Are You Decision-challenged?


Are You Decision-challenged?

Not Sure?

Sunday, October 14, 2012

Dear Juli,

I am rather disorganized but my biggest problem seems to be in making decisions. I get completely overwhelmed and stuck. I cannot decide what to do first, if I should attend an event, whether I should purchase an item. Do you have any good advice to help me make choices more easily? – Decision-challenged

Dear Decision-challenged,

Decision-making challenges often leave people stuck. From not knowing where to put something away, to not knowing what to make for dinner – there are hundreds of decisions we need to make daily. Some just overwhelm us and we start to go in reverse.

If you have many “irons in the fire,” it is often difficult to decide which needs to be handled first. Procrastination is a “go-to” coping mechanism that many fall back on because it delays the decision.

First rule of decision-making:

More time usually does not create better decisions.  In fact, it can decrease the quality of the decision.

Moreover, if you spend all your time worrying about a decision, you may miss the opportunity that it offers altogether! Consider how important the decision is and how much attention it really deserves.

Here are some ways to go about making a decision. This is generalized, but it should help with most situations:

  1. Informed Decision: Gathering the right data in order to make your decision is often the very first step. If the decision warrants it – learn what you need to know first. Maybe you are choosing between several options. Limit your decision to just a select few, and decide from there. If you try to learn about every single option out there, you will never have time to make the decision OR make use of the item you were trying to select in the first place.

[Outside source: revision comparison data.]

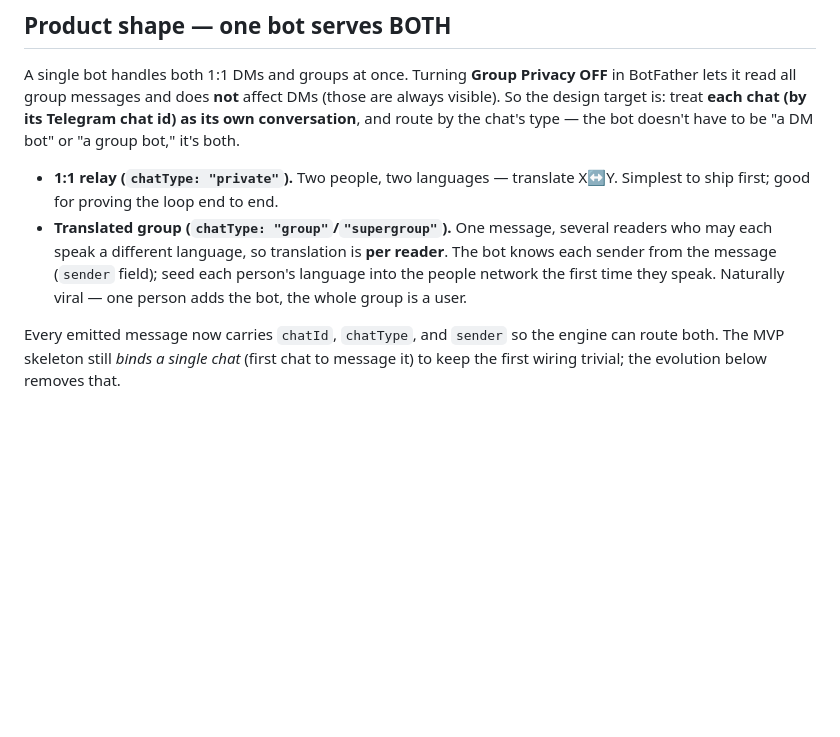
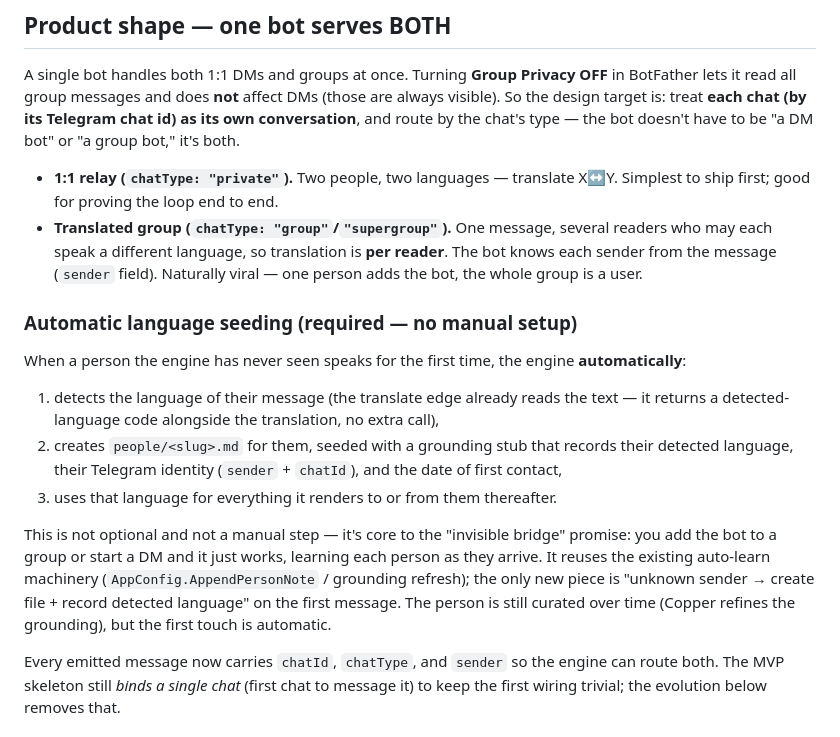
Before and after one commit to jasonlapointe/copper, a Markdown page: telegram/PLAN.md, the part around the change. Drawn GitHub-style; blank space fills up the shorter version.

Commit message:
Make first-contact language seeding an automatic, required feature
Unknown sender speaks -> engine auto-detects their language (from the translate
edge, no extra call), auto-creates their people-network file with a grounding stub
(language + identity + first-contact date), and uses it thereafter. No manual setup;
reuses the existing auto-learn/grounding machinery. Core to the invisible-bridge promise,
especially for groups where people arrive continuously.

Co-Authored-By: Claude Opus 4.8 <noreply@anthropic.com>

```diff
--- a/telegram/PLAN.md
+++ b/telegram/PLAN.md
@@ -23,8 +23,22 @@ by the chat's type — the bot doesn't have to be "a DM bot" or "a group bot," i
   ship first; good for proving the loop end to end.
 - **Translated group (`chatType: "group"`/`"supergroup"`).** One message, several readers who may
   each speak a different language, so translation is **per reader**. The bot knows each sender from
-  the message (`sender` field); seed each person's language into the people network the first time
-  they speak. Naturally viral — one person adds the bot, the whole group is a user.
+  the message (`sender` field). Naturally viral — one person adds the bot, the whole group is a user.
+
+### Automatic language seeding (required — no manual setup)
+
+When a person the engine has never seen speaks for the first time, the engine **automatically**:
+1. detects the language of their message (the translate edge already reads the text — it returns a
+   detected-language code alongside the translation, no extra call),
+2. creates `people/<slug>.md` for them, seeded with a grounding stub that records their detected
+   language, their Telegram identity (`sender` + `chatId`), and the date of first contact,
+3. uses that language for everything it renders to or from them thereafter.
+
+This is not optional and not a manual step — it's core to the "invisible bridge" promise: you add
+the bot to a group or start a DM and it just works, learning each person as they arrive. It reuses
+the existing auto-learn machinery (`AppConfig.AppendPersonNote` / grounding refresh); the only new
+piece is "unknown sender → create file + record detected language" on the first message. The person
+is still curated over time (Copper refines the grounding), but the first touch is automatic.
 
 Every emitted message now carries `chatId`, `chatType`, and `sender` so the engine can route both.
 The MVP skeleton still *binds a single chat* (first chat to message it) to keep the first wiring
```
Also changed, not shown: copper/DECISIONS.md (+2 -0 lines).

While more information may help, if you keep dragging out the process without a deadline, you just create anxiety, not results.
  2. Pros & Cons List: Listing the benefits and also the disadvantages of a particular choice can often point us in the direction to head when it’s a close call.
  3. Consider Projected Outcomes: This one dovetails with the pros and cons list. Often, listing the outcomes for each choice can help us choose the best course of action.
  4. Create a Deadline: You can quite literally take forever to decide on something only to have the opportunity disappear, or get so overwhelmed you just don’t commit. Circumvent this by giving yourself a deadline for coming to a decision. Put it in your calendar and plan out the steps you need to take to come to some conclusion. Deciding now frees up your most valuable asset: time.
  5. Use a mind map: These allow you to put all the aspects regarding the upcoming decision into a visual image so your mind stops going around in circles. Often the decision will almost make itself once it’s out of your head and materialized into an image on the page. Don’t know what a mind map is? Google it.

Starting today, attempt to make every decision as soon as you have a reasonable amount of information. Decision-making is a skill that becomes easier with time and practice.

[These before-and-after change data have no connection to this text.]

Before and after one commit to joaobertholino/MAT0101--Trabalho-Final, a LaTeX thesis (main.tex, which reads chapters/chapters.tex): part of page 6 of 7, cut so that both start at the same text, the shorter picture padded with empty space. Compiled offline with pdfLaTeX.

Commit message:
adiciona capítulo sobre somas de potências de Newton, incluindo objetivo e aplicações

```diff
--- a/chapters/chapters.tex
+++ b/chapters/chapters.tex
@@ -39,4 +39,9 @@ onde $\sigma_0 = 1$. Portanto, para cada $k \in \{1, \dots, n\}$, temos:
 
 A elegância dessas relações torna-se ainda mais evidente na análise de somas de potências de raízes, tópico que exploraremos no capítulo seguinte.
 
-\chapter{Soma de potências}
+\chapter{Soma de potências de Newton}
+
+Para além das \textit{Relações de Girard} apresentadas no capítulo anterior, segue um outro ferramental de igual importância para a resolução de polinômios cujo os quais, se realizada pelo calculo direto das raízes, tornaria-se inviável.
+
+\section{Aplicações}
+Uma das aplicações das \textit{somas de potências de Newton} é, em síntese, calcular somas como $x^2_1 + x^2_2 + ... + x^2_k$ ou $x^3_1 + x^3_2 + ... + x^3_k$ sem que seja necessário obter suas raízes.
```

What would you like to know? If you have a question you wish answered, email Juli Shulem at [email protected] with “Question for column” in the subject line and it will be answered it as soon as possible. Your name will not be used. No question too small or insignificant.